Jason Fletcher: Examining the Role of Peers on Childhood Obesity and Fitness in NYC
Congratulations to Jason Fletcher who received a two-year R21 grant from the Eunice Kennedy Shriver National Institute of Child Health and Human Development (NICHD) to study the short- and long-term influences of school peers on childhood obesity and fitness in New York City. Fletcher will analyze longitudinal data from the NYC FITNESSGRAM, a citywide annual fitness assessment for over one million K–12 students, to identify the importance of peer effects in explaining childhood obesity. Fletcher hopes that the project will help inform future policies more effectively and slow obesity rates. He will work with Kiersten Strombotne from the American Institutes for Research and PhD students at UW–Madison.

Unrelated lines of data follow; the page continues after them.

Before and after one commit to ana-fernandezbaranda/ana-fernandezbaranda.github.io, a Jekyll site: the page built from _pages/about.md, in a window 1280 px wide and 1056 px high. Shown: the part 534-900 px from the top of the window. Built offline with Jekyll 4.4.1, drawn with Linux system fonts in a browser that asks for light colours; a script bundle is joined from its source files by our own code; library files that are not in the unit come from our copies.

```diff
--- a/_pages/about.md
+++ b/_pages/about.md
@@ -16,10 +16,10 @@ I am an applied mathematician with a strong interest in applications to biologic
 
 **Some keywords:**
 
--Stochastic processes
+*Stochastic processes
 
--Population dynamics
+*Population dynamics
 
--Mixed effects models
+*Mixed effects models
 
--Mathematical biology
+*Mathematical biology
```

Jenny Higgins: Sexual Acceptability’s Role in Women’s Contraceptive Preference and Behavior
The majority of new contraceptive users in the U.S. become dissatisfied with their birth control method and stop using it after only a few months. Researchers are still trying to understand the major factors that lead to this contraceptive dissatisfaction and continuation. Jenny Higgins (gender and women’s studies; CDE affiliate) argues that a critical but overlooked factor is sexual acceptability, or, how contraceptive methods affect people’s sexual well-being.

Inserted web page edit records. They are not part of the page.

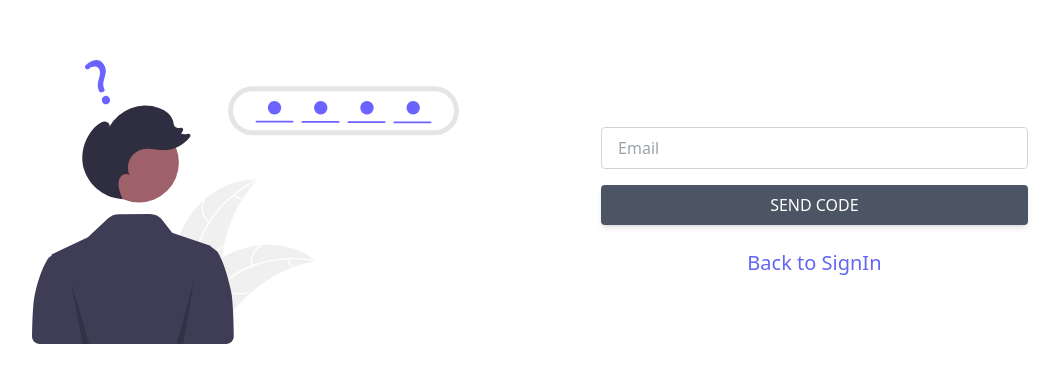
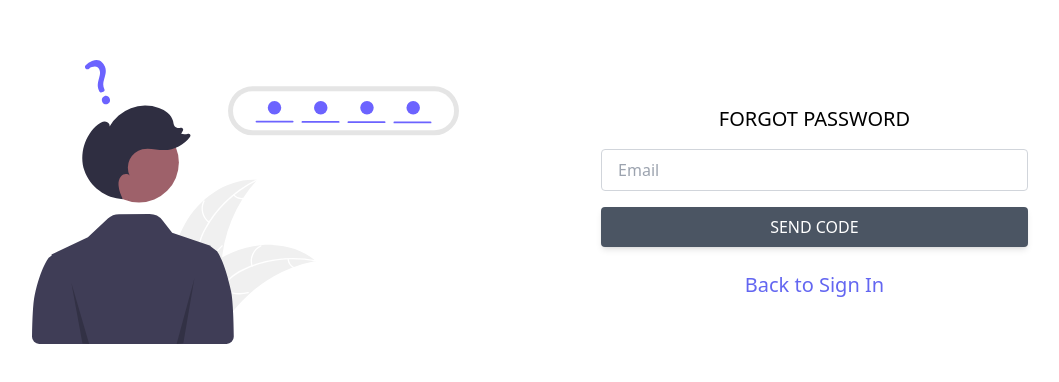
Before and after one commit to gugazimmermann/amplify-login, a React (Create React App) app: page /forgorpassword in a window 1280 px wide. Shown: the part 198-580 px from the top of the page, without its empty margins (110-1169 px from the left). Built offline with nearby package versions, Linux system fonts and the light colour scheme.

Commit message:
forgot password page

```diff
--- a/src/pages/auth/ForgotPassword.jsx
+++ b/src/pages/auth/ForgotPassword.jsx
@@ -1,6 +1,6 @@
 import { useEffect, useState } from "react";
 import { useOutletContext } from "react-router-dom";
-import { AuthButton, AuthLink, Input } from "../../components";
+import { AuthButton, AuthLink, AuthTitle, Input } from "../../components";
 import ForgorPasswordImage from "../../images/forgor_password.svg";
 
 export default function ForgorPassword() {
@@ -15,6 +15,7 @@ export default function ForgorPassword() {
 
   return (
     <form>
+      <AuthTitle text="forgot password" />
       <div className="mb-4">
         <Input
           type="email"
@@ -31,7 +32,7 @@ export default function ForgorPassword() {
         }}
       />
       <div className="w-full text-center mt-6">
-        <AuthLink text="Back to SignIn" to="/" size="xl" />
+        <AuthLink text="Back to Sign In" to="/" size="xl" />
       </div>
     </form>
   );
```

Higgins was just awarded an R01 grant from NICHD to examine this issue further. In this $1.3 million, four-year study, Higgins and her collaborators will follow a cohort of 1,000 patients from Planned Parenthood clinics who recently started a new contraceptive method. Researchers will document how these patients fare over time with their sexual outcomes and determine if greater sexual acceptability can help predict more satisfied contraceptive users over time.
Michael Massoglia, Malia Jones, and Jenna Nobles: Linking Crime, Migration, and Community Change

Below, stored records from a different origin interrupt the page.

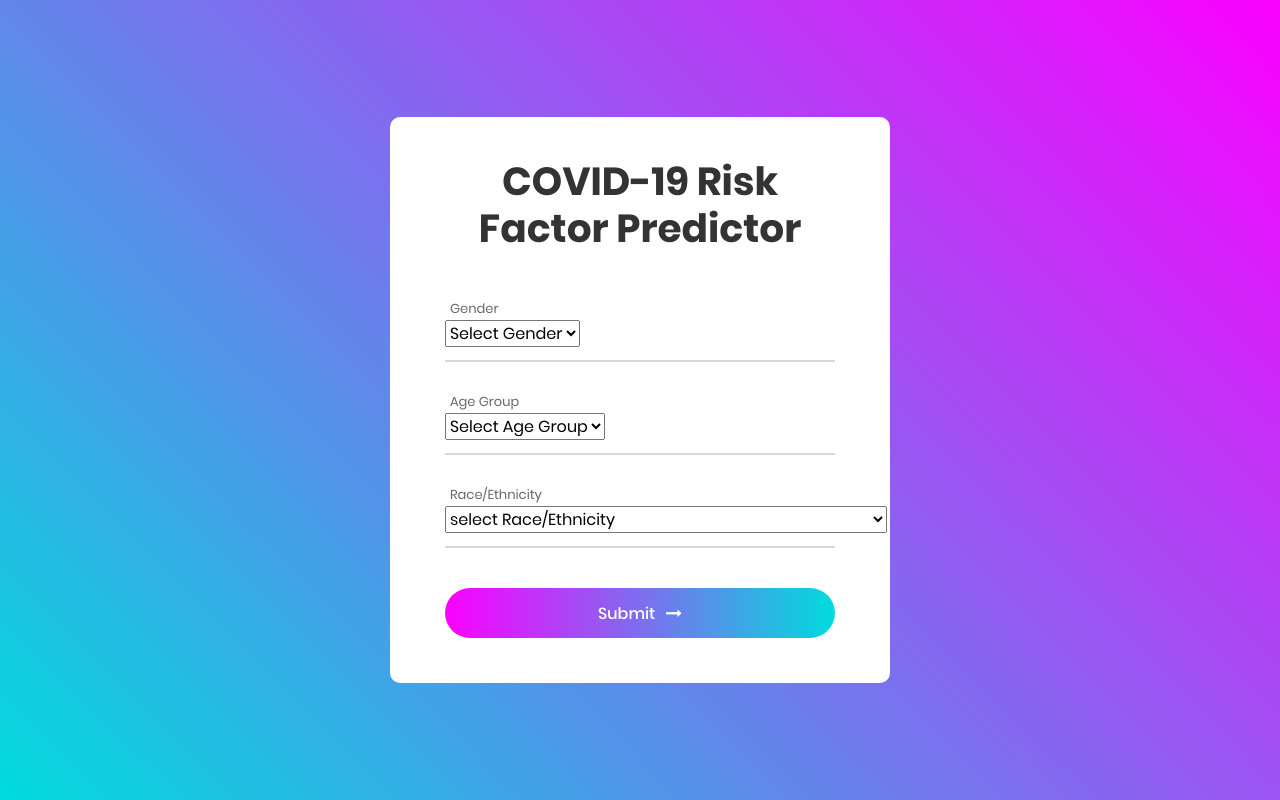
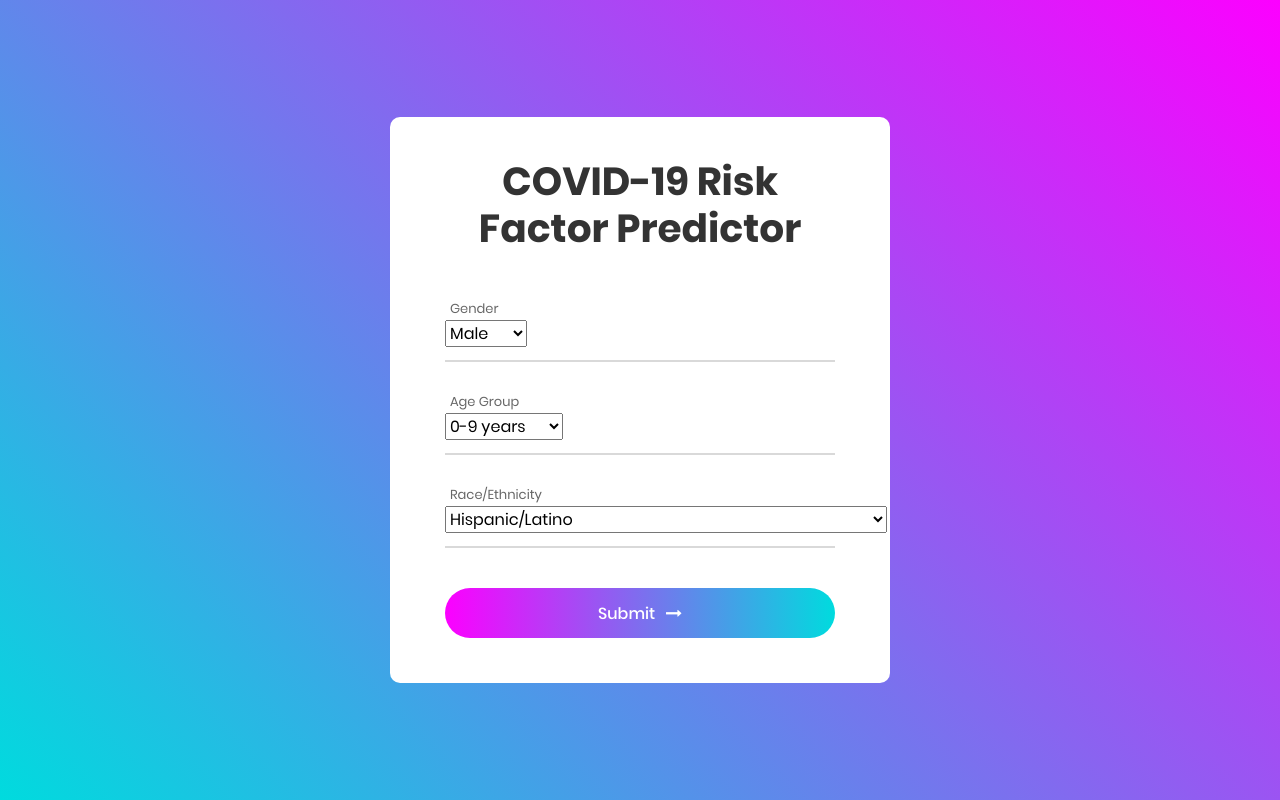
Before and after one commit to cedricvicera/C-RFP, a Flask app: page /form in a window 1280 px wide. Run offline with Flask 2, Linux system fonts and the light colour scheme; parts of the project's set-up code (start-up, migrations or seed data) failed here and were passed over; some libraries are stand-ins or nearby versions.

Commit message:
removed select options

```diff
--- a/templates/form.html
+++ b/templates/form.html
@@ -48,7 +48,6 @@
 					<span class="label-input100">Gender</span>
 					<div>
 						<select class="selection-2" name="gender">
-							<option>Select Gender</option>
 							<option value="male">Male</option>
 							<option value="female">Female</option>
 							<option value="other">Other</option>
@@ -62,7 +61,6 @@
 					<div>
 						<select class="selection-2" name="agegroup">
 							<!-- Value better not start with number -->
-							<option>Select Age Group</option>
 			                <option value="0-9">0-9 years</option>
 			                <option value="10-19">10-19 years</option>
 			                <option value="20-39">20-39 years</option>
@@ -81,7 +79,6 @@
 					<div>
 						<select class="selection-2" name="race">
 							<!-- Value better not start with number -->
-							<option>select Race/Ethnicity</option>
 							<option value="Latino">Hispanic/Latino</option>
 							<option value="American Indian">American Indian/Alaska Native, Non-Hispanic</option>
 							<option value="Asian">Asian, Non-Hispanic</option>
```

With a grant from the National Science Foundation, CDE affiliates Michael Massoglia (sociology), Malia Jones (Applied Population Laboratory), and Jenna Nobles (sociology) will undertake a new study of the dynamic relationship between migration, safety, and community change across Latin America. Innovative modeling techniques allow the researchers to assess how migration affects sending communities, safety and perceptions of safety within receiving communities, and spatiotemporal patterns in crime.
Jenna Nobles and Amar Hamoudi: Fecundity and Fertility in the Presence of Zika
The 2015–16 Zika virus outbreak has been linked to a number of serious health issues, including pregnancy termination, testicular atrophy, fetal neurological disorders, and Guillain-Barré syndrome. In response to the epidemic, health officials across the Americas encouraged couples to delay fertility for months or even years. CDE researchers Jenna Nobles and Amar Hamoudi, together with PI Marcos Rangel (Duke) and Dhavan Shah (School of Journalism and Mass Communication), are studying the effects of the epidemic on population fecundity and fertility with support from an R03 grant from NICHD. To do so, they have built an unusual data source that overlays hospital accounting records, media transcripts, and high-resolution ecological measures of virus transmission risk in Brazil. Beyond detailing the effects of the epidemic specifically, the research will provide insight about behavioral responses to the diffusion of knowledge about health risks.